PROBLEM ::
This exercise calls for every line of the listing below that contains the word "onDragChange".

EXTRACTED DATA ::
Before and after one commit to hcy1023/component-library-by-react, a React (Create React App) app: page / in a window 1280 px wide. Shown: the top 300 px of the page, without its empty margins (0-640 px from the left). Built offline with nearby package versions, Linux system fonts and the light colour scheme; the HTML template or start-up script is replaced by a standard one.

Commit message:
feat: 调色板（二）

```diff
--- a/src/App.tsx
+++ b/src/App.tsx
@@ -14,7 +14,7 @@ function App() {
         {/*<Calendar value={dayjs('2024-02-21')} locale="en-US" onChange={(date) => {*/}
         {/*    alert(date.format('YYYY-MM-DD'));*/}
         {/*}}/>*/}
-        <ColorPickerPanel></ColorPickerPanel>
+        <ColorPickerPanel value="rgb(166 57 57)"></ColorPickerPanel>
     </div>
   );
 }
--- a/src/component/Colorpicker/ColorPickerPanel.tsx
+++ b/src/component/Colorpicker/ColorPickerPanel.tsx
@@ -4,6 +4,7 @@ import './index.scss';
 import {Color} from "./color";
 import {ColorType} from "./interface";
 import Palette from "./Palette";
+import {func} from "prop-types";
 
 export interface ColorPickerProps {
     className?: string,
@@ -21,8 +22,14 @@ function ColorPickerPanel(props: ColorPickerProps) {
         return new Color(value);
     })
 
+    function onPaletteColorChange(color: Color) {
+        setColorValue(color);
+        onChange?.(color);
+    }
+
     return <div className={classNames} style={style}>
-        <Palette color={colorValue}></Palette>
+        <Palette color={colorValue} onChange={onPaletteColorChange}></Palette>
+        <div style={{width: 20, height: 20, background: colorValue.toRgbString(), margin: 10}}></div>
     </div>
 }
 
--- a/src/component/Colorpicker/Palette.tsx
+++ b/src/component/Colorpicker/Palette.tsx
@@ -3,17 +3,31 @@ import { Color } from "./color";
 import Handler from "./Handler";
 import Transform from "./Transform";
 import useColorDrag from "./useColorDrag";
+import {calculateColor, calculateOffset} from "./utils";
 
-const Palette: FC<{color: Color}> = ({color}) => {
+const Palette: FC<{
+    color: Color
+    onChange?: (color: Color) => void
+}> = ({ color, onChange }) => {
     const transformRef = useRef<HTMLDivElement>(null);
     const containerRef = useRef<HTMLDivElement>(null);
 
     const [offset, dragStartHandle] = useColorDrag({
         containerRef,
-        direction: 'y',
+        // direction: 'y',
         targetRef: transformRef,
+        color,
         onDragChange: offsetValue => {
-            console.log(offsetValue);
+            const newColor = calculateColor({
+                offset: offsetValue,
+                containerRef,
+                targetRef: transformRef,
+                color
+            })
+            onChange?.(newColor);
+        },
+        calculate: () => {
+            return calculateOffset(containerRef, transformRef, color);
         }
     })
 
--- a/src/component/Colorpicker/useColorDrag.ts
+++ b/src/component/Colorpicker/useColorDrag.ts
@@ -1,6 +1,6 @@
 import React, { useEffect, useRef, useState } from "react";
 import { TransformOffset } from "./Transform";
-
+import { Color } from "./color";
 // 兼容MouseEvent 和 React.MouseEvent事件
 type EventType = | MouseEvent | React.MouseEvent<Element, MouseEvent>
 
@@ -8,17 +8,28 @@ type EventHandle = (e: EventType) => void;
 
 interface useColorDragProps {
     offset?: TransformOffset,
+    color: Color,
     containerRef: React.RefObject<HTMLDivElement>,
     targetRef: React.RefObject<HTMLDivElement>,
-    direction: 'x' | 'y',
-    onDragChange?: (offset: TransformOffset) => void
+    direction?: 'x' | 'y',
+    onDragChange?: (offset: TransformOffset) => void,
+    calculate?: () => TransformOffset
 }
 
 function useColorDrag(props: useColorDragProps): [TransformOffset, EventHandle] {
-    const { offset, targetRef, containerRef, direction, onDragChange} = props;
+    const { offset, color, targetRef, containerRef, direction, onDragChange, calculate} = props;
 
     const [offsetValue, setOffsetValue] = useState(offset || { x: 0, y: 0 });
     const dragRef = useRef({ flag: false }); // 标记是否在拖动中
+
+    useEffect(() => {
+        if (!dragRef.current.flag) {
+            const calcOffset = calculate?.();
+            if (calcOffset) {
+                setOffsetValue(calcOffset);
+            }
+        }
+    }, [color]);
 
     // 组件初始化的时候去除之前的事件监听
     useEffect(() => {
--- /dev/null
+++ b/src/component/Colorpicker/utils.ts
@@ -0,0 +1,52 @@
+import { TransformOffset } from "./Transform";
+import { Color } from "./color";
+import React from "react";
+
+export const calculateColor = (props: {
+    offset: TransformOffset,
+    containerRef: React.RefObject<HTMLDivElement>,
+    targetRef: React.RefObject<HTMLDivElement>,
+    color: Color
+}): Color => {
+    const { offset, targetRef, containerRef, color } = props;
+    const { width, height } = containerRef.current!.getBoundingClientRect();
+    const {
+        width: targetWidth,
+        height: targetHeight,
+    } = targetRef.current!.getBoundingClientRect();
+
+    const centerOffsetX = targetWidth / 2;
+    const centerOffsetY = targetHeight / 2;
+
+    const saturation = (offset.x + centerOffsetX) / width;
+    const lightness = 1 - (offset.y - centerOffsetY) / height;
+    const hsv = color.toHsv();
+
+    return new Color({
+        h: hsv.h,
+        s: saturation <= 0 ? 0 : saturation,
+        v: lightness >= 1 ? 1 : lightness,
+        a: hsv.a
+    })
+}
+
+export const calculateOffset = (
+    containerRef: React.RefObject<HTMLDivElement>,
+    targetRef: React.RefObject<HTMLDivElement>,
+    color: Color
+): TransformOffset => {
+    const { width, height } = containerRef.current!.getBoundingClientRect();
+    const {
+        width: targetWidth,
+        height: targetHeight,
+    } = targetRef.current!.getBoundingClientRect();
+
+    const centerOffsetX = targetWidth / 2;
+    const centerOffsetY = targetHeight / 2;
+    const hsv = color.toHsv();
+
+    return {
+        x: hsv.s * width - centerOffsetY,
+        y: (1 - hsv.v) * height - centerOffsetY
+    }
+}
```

SOLUTION TO THE EXERCISE ::
         onDragChange: offsetValue => {
-    onDragChange?: (offset: TransformOffset) => void
+    onDragChange?: (offset: TransformOffset) => void,
-    const { offset, targetRef, containerRef, direction, onDragChange} = props;
+    const { offset, color, targetRef, containerRef, direction, onDragChange, calculate} = props;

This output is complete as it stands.